One of my goals in starting this blog was to not only have you hear from me, but to also hear from my amazing instructor team! I am surrounded by awesome ladies and count myself very lucky. Without further ado- here is Tara who is sharing her journey of discovering that she has a gluten intolerance.
“Celiac Disease, or gluten intolerance, is becoming increasingly common today. In the United States, more than 2 million people or 1 in every 133 people are affected by this disease. The risk increases to 1 in every 22 people if you have a parent, child or sibling with the disease.” (http://www.superkidsnutrition.com/nutrition-articles/kids_nutrition-concerns/nc_facts-celiac-gluten/)
Just after the birth of my oldest son, Jackson, almost 3 years ago, I felt that my health was rapidly deteriorating. I had lost some baby weight, but still had a round, bloated belly as if I were 5 months pregnant. I had pretty severe joint and muscle pain, to the point that I was afraid to carry Jack for fear I’d drop him, and I was suffering my second bout of depression. I chalked all of this up to new motherhood, and postpartum blues, but something just didn’t seem right. Could motherhood actually make me physically hurt? I broke down to my husband one night, and I made an appointment with my doctor right away. I went through all sorts of tests, and started antidepressants once again, but everything we were looking for came up negative. The best my doctor could come up with was that I had Fibromyalgia. So, we added on more prescription medication, and I started exercising to ease the pain - this was around the time I joined Stroller Strides.
I started feeling somewhat better and my mood certainly improved, but all of this was still a mystery to me. I started to put two and two together that when I ate certain things, I felt absolutely horrible. Not one to be satisfied with living the rest of my life on meds, I wanted to get to the root of my health issues. I’d started hearing about all of these “food intolerance” issues and tried a few different diets. Was dairy the culprit? Proteins? Soy? Nope. It was wheat a/k/a gluten.
The more I thought about my health up until this point, I know I’ve always had stomach issues - I can even remember as far back as first and second grade knowing something was wrong. My symptoms were so random (which is typical of gluten intolerance), that I could never get an accurate diagnosis. Nevermind the fact that most traditional doctors don’t seem to be totally on board with “gluten intolerance”. I mean, we’re all supposed to be eating whole wheat, right?

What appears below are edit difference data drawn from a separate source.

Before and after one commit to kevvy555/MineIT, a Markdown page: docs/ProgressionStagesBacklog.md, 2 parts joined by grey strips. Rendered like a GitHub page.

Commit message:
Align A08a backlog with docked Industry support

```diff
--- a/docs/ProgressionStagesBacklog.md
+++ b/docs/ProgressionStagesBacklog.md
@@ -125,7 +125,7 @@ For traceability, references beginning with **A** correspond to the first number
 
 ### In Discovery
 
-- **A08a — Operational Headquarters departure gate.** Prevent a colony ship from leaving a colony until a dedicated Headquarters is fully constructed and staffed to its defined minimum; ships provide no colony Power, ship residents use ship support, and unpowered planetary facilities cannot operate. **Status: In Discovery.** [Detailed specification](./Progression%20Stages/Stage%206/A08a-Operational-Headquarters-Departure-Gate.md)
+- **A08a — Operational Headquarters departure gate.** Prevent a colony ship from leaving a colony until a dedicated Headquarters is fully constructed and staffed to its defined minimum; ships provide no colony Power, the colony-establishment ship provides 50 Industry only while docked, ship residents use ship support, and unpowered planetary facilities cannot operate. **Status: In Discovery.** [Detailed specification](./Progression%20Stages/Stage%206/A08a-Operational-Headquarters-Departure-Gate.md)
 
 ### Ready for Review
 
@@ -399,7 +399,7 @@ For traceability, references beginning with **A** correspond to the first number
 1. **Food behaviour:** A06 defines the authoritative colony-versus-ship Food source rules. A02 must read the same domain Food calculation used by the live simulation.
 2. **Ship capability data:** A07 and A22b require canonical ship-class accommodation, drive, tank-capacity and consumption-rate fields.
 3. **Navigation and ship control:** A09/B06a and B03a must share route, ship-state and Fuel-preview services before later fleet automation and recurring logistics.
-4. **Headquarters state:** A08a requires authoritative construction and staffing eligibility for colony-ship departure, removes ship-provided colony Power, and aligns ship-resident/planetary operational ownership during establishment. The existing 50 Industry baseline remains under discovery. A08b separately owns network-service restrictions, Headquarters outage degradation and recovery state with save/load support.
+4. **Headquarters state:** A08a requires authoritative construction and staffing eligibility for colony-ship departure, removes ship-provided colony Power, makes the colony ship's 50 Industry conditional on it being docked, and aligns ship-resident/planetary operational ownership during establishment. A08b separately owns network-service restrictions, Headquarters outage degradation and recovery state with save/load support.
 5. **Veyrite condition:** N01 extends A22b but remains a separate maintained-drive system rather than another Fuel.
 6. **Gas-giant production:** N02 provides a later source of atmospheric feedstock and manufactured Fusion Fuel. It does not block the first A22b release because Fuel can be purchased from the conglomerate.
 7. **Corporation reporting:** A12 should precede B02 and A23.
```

I found a couple of doctors who do believe this is an issue for a lot of people, and did some various testing. During that time, I cut out all gluten from my diet, and within about 6 weeks I was off of all of my medications, and feeling better than I ever had. I have read that Celiac and gluten intolerance is hereditary, and thinking about everyone in my family, I can almost pin-point who is and who isn’t. My little guy, Jackson, has a full-on allergic reaction to it...not pretty. But most poignantly, my mom, who passed away 4 years ago at the age of 52.
She was diagnosed with liver disease at 39, my senior year of high school, and within a week, was placed on a liver transplant list. The transplant never happened while her health slowly deteriorated. She was being cared for by a team at the University of Michigan Hospital, but in all of those years, they could never really figure out what she had, when it started, and how to stop it. The more I learn about all of this, I’m convinced that she’d developed Celiac-related Hepatitis. Something so simple that could’ve been fixed...
So, now it’s my mission to educate myself, my family, and anyone who is willing to listen, that “gluten” isn’t just a fad. It can be a very serious problem. Testing can be confusing, but if you think you have some of the symptoms, just cut it out. See how you feel after a few weeks. If you feel better, then make the switch 100%. It’s so easy, and there are so many products available now, once you learn a little more about it, making the change is simple. One bonus is that wheat gluten is found in almost all processed foods, so if you’re already cutting those out, you’re half-way there.
Most food intolerance issues stem from gluten sensitivity, so if you’re already avoiding something, there’s a high probability gluten is an issue for you too. Want to hear a silver lining? If you work out your gluten intolerance (avoiding it and recovering from it’s damage), there’s a really great chance that you’ll be able to add in other things you’ve avoided, like dairy for instance. You’ll likely never be able to eat gluten (wheat) again, but at least you get to gain back what you had to avoid before.
Check out these links to learn more about symptoms, some informative books, and great cookbooks. And, if you’re interested in chatting about this more, or have more knowledge to share, feel free to contact me or grab me at class.